[WORK INSTRUCTION]: Please return each of the entries exactly, minus their pictures.

[RECORDS TO USE]:

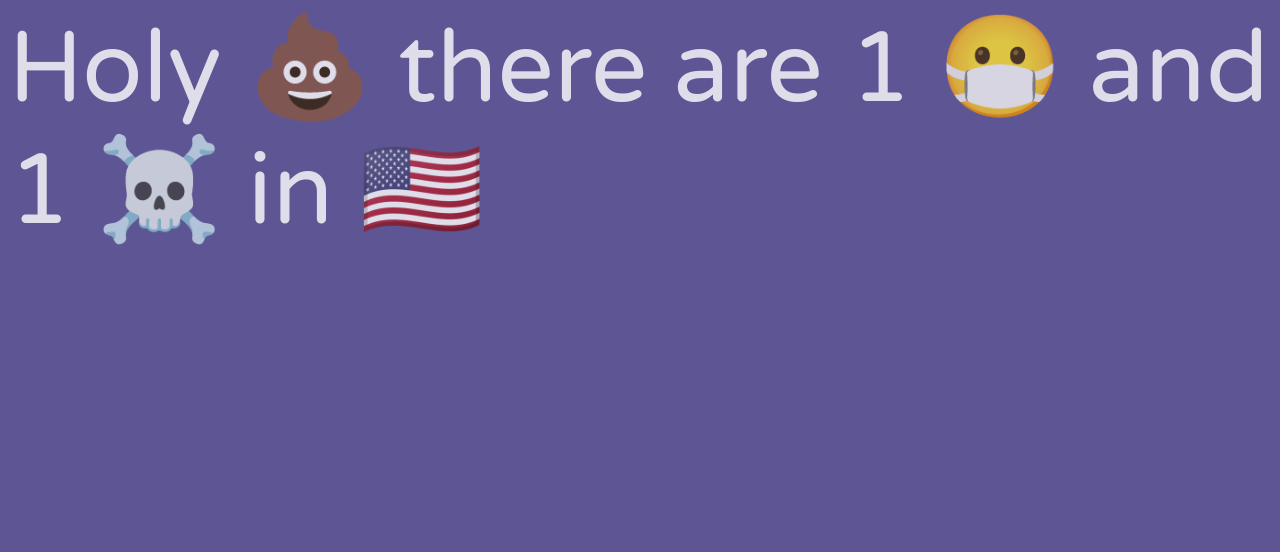
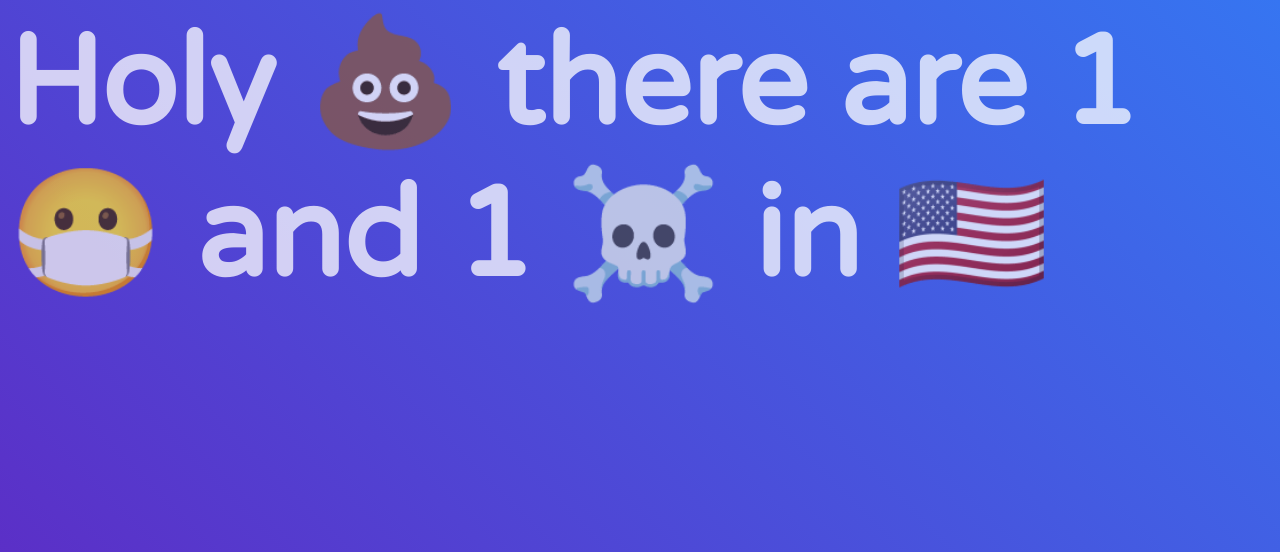
Before and after one commit to babaraza/Covidsite, a Django app: template crap/templates/crap/index.html in a window 1280 px wide. Shown: the top 552 px of the page. Run offline with Django 3.2, Linux system fonts and the light colour scheme; the template is opened without the code that fills it: most values are stand-ins (such as "Sample title", 1, 10 or a date in 2020).

Commit message:
added gradient as a background

```diff
--- a/crap/templates/crap/index.html
+++ b/crap/templates/crap/index.html
@@ -10,8 +10,9 @@
 
         #main-text {
             font-family: 'Varela Round', sans-serif;
-            font-size: 100px;
-            color: rgba(255, 255, 255, 0.80);
+            font-size: 125px;
+            font-weight: bold;
+            color: rgba(255, 255, 255, 0.75);
         }
 
         @media only screen and (max-width: 480px) {
@@ -31,7 +32,7 @@
         }
 
         body {
-            background-color: #5E5694;
+            background: rgb(96, 38, 193) linear-gradient(45deg, rgba(96, 38, 193, 1) 0%, rgba(54, 117, 241, 1) 100%) fixed;
         }
 
         footer {
```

[EXERCISE SOLUTION]:
Before and after one commit to babaraza/Covidsite, a Django app: template crap/templates/crap/index.html in a window 1280 px wide. Shown: the top 552 px of the page. Run offline with Django 3.2, Linux system fonts and the light colour scheme; the template is opened without the code that fills it: most values are stand-ins (such as "Sample title", 1, 10 or a date in 2020).

Commit message:
added gradient as a background

```diff
--- a/crap/templates/crap/index.html
+++ b/crap/templates/crap/index.html
@@ -10,8 +10,9 @@
 
         #main-text {
             font-family: 'Varela Round', sans-serif;
-            font-size: 100px;
-            color: rgba(255, 255, 255, 0.80);
+            font-size: 125px;
+            font-weight: bold;
+            color: rgba(255, 255, 255, 0.75);
         }
 
         @media only screen and (max-width: 480px) {
@@ -31,7 +32,7 @@
         }
 
         body {
-            background-color: #5E5694;
+            background: rgb(96, 38, 193) linear-gradient(45deg, rgba(96, 38, 193, 1) 0%, rgba(54, 117, 241, 1) 100%) fixed;
         }
 
         footer {
```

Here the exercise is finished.